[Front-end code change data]
────────
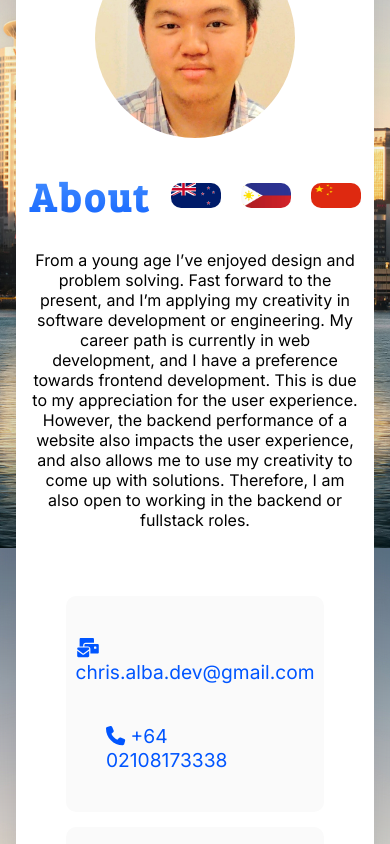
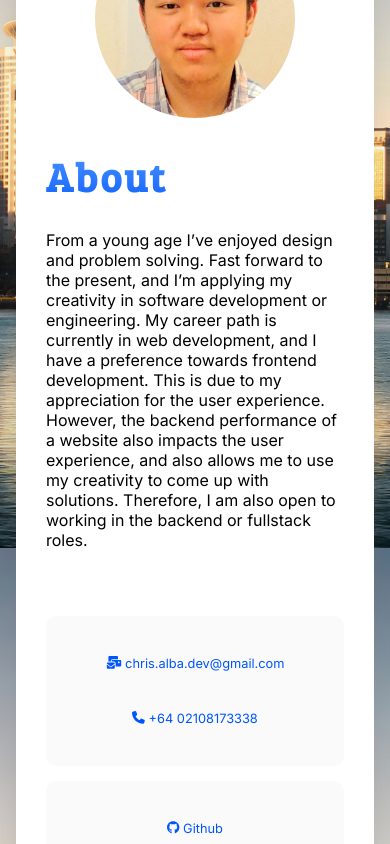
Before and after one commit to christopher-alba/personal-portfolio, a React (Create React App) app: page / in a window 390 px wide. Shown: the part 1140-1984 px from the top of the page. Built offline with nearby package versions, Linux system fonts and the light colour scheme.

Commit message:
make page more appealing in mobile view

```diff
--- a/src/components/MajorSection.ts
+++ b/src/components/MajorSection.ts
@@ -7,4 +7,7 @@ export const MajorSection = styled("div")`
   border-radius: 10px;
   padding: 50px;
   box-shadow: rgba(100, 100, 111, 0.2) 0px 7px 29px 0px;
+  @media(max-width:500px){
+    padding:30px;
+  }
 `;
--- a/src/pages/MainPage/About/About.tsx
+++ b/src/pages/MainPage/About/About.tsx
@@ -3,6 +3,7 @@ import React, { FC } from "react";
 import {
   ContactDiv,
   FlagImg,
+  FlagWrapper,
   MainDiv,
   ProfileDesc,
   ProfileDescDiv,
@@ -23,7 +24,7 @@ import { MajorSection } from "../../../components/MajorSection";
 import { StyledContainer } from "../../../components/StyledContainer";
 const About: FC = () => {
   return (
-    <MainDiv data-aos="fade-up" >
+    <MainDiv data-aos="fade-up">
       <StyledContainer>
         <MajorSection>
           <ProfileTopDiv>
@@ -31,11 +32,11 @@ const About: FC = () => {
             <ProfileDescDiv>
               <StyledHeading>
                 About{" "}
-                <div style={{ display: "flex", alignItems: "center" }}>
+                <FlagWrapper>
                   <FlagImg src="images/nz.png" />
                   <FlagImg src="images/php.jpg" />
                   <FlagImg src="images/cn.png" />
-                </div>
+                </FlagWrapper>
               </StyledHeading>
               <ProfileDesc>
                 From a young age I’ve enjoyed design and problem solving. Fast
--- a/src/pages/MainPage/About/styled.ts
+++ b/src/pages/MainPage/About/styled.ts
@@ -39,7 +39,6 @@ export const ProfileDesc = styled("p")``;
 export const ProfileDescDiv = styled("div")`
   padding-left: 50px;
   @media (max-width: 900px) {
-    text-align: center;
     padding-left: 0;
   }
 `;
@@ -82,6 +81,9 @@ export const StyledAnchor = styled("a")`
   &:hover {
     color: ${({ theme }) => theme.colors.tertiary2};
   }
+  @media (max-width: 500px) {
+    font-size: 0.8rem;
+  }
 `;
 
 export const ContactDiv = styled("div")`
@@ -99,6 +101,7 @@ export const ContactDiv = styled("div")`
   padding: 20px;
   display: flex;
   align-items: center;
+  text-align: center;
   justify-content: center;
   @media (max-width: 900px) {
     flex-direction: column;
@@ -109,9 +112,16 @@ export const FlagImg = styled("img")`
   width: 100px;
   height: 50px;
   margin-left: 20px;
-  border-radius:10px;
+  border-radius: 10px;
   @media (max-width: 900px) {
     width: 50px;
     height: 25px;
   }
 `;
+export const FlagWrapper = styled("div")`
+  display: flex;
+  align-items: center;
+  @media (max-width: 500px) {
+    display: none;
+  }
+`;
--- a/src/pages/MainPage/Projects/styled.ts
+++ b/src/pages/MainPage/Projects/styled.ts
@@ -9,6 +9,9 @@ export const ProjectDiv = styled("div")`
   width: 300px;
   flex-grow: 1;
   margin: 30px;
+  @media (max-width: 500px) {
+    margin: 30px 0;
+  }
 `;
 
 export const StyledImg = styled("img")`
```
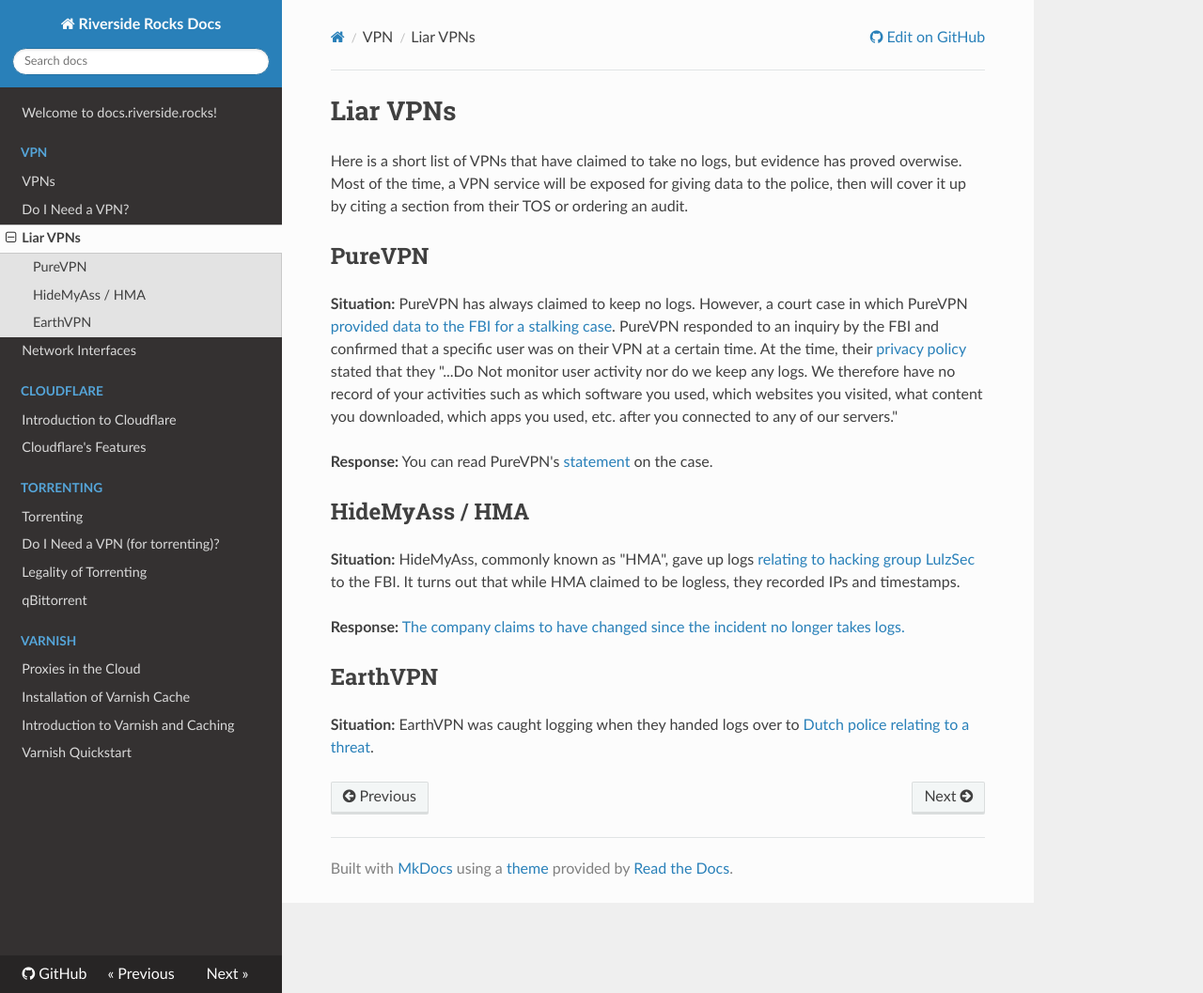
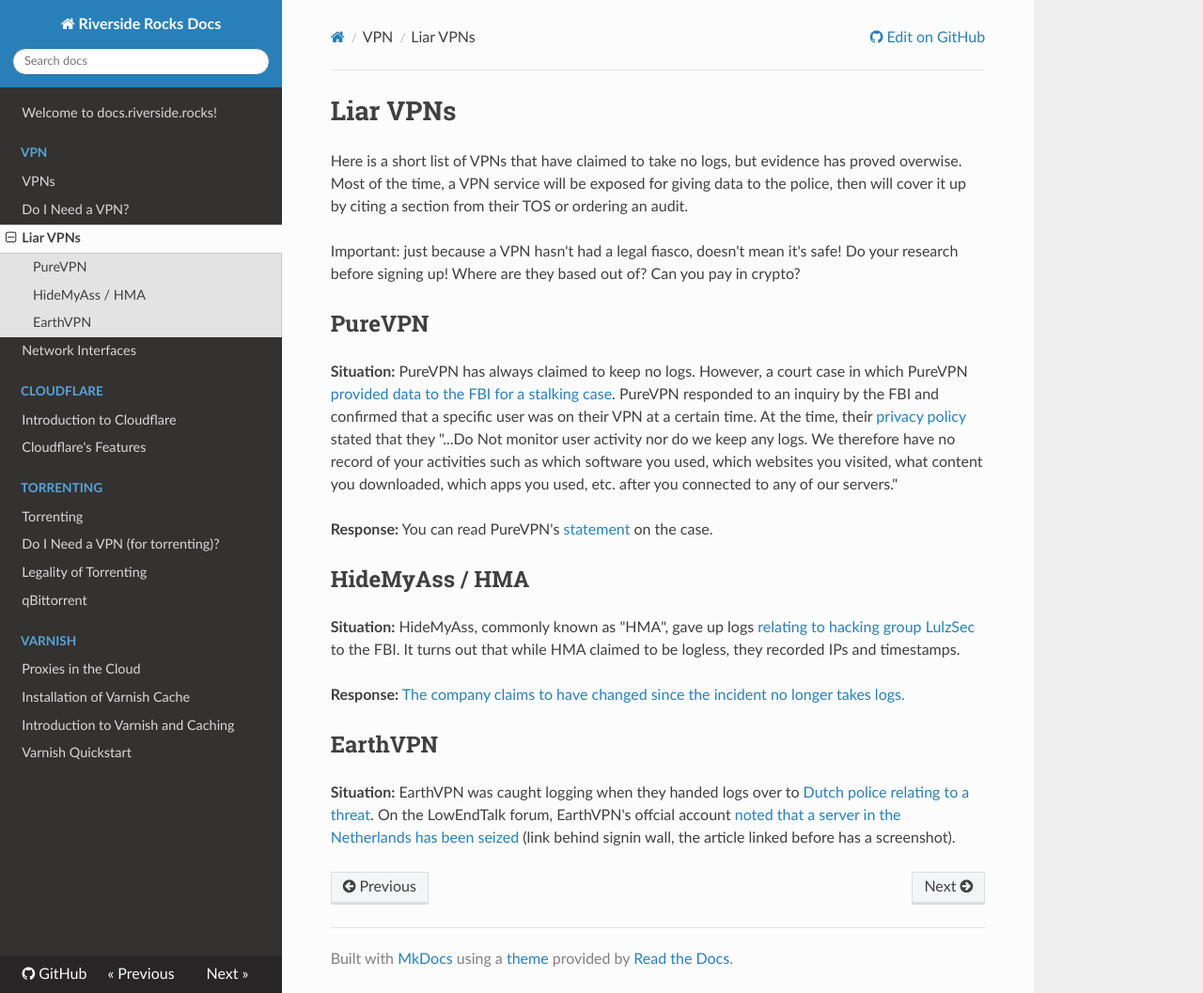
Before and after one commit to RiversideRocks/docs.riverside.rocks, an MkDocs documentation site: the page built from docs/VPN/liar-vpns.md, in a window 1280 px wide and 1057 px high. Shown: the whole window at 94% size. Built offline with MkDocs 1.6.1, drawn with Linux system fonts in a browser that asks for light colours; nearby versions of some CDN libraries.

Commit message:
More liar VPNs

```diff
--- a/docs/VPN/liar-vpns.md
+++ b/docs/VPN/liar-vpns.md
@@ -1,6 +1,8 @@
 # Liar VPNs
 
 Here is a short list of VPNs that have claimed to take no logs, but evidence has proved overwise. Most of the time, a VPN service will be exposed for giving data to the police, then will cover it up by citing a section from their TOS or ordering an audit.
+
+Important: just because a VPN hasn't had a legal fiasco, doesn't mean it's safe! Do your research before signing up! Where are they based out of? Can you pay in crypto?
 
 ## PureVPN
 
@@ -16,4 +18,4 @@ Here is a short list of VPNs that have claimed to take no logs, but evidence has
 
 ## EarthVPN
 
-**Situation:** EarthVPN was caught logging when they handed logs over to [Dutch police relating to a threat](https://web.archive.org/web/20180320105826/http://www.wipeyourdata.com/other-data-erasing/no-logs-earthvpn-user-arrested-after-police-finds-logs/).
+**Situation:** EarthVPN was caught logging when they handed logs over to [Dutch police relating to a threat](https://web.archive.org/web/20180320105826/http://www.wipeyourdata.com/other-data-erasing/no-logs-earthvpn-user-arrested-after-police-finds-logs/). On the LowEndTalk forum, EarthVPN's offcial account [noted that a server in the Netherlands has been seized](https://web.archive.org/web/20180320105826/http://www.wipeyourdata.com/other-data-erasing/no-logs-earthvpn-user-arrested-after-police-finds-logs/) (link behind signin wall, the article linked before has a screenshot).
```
────────
◆ How to complete this task
Only a number is wanted. How many lines of the entries above carry "pages"?

◆ Response area
6